Problem requirements |
The result should be every line in the data below that carries the string "room".

Extracted records |
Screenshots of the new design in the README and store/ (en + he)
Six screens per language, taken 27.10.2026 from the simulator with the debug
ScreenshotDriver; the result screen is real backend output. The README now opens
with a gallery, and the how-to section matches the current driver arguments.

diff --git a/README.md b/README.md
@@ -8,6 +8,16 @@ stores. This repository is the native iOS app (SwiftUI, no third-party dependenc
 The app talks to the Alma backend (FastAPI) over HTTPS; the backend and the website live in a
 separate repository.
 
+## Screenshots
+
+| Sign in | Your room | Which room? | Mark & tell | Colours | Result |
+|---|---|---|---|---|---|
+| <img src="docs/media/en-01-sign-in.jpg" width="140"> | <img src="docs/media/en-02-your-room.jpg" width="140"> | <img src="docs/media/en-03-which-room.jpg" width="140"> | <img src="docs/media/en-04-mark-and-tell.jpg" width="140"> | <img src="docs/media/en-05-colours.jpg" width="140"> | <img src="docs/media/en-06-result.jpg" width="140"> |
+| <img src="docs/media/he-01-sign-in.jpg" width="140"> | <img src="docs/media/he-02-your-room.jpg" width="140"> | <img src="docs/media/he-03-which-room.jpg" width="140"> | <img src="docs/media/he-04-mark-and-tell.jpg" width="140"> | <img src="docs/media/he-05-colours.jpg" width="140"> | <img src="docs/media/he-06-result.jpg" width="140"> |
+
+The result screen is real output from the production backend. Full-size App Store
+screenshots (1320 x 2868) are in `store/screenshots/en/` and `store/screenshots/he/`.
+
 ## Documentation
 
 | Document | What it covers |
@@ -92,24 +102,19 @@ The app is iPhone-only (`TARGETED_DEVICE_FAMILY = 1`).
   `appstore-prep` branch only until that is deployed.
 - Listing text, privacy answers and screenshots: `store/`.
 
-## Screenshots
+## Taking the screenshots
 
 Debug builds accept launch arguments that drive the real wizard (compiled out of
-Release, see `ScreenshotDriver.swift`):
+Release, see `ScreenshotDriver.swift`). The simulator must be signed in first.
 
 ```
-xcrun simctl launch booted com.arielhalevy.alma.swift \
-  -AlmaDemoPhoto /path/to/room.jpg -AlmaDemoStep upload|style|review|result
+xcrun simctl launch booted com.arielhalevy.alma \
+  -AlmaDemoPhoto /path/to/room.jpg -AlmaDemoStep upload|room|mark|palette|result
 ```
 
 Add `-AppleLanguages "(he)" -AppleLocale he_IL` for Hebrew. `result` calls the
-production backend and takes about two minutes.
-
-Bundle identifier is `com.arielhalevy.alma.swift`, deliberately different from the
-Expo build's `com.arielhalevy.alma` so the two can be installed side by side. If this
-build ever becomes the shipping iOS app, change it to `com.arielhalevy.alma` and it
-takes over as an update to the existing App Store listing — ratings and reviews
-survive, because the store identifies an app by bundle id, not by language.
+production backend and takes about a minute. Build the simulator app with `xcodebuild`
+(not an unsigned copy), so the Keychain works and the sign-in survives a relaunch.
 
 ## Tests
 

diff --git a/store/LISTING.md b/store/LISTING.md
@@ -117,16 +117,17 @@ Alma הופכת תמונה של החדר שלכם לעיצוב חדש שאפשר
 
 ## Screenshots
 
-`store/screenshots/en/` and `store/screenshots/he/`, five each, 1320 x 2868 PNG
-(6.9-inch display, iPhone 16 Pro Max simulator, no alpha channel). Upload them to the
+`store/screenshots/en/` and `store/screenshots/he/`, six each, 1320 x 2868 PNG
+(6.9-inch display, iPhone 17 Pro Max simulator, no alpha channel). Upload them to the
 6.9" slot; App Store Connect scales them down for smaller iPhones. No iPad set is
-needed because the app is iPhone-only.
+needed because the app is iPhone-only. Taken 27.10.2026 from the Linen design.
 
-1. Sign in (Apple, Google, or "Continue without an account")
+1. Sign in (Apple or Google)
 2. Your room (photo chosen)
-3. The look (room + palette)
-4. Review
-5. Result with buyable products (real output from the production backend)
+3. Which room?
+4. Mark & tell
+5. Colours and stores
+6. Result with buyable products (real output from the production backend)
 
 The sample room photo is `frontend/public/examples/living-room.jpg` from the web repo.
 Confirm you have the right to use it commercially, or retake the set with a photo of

Response |
+| Sign in | Your room | Which room? | Mark & tell | Colours | Result |
+| <img src="docs/media/en-01-sign-in.jpg" width="140"> | <img src="docs/media/en-02-your-room.jpg" width="140"> | <img src="docs/media/en-03-which-room.jpg" width="140"> | <img src="docs/media/en-04-mark-and-tell.jpg" width="140"> | <img src="docs/media/en-05-colours.jpg" width="140"> | <img src="docs/media/en-06-result.jpg" width="140"> |
+| <img src="docs/media/he-01-sign-in.jpg" width="140"> | <img src="docs/media/he-02-your-room.jpg" width="140"> | <img src="docs/media/he-03-which-room.jpg" width="140"> | <img src="docs/media/he-04-mark-and-tell.jpg" width="140"> | <img src="docs/media/he-05-colours.jpg" width="140"> | <img src="docs/media/he-06-result.jpg" width="140"> |
-  -AlmaDemoPhoto /path/to/room.jpg -AlmaDemoStep upload|style|review|result
+  -AlmaDemoPhoto /path/to/room.jpg -AlmaDemoStep upload|room|mark|palette|result
 2. Your room (photo chosen)
-3. The look (room + palette)
+3. Which room?
 The sample room photo is `frontend/public/examples/living-room.jpg` from the web repo.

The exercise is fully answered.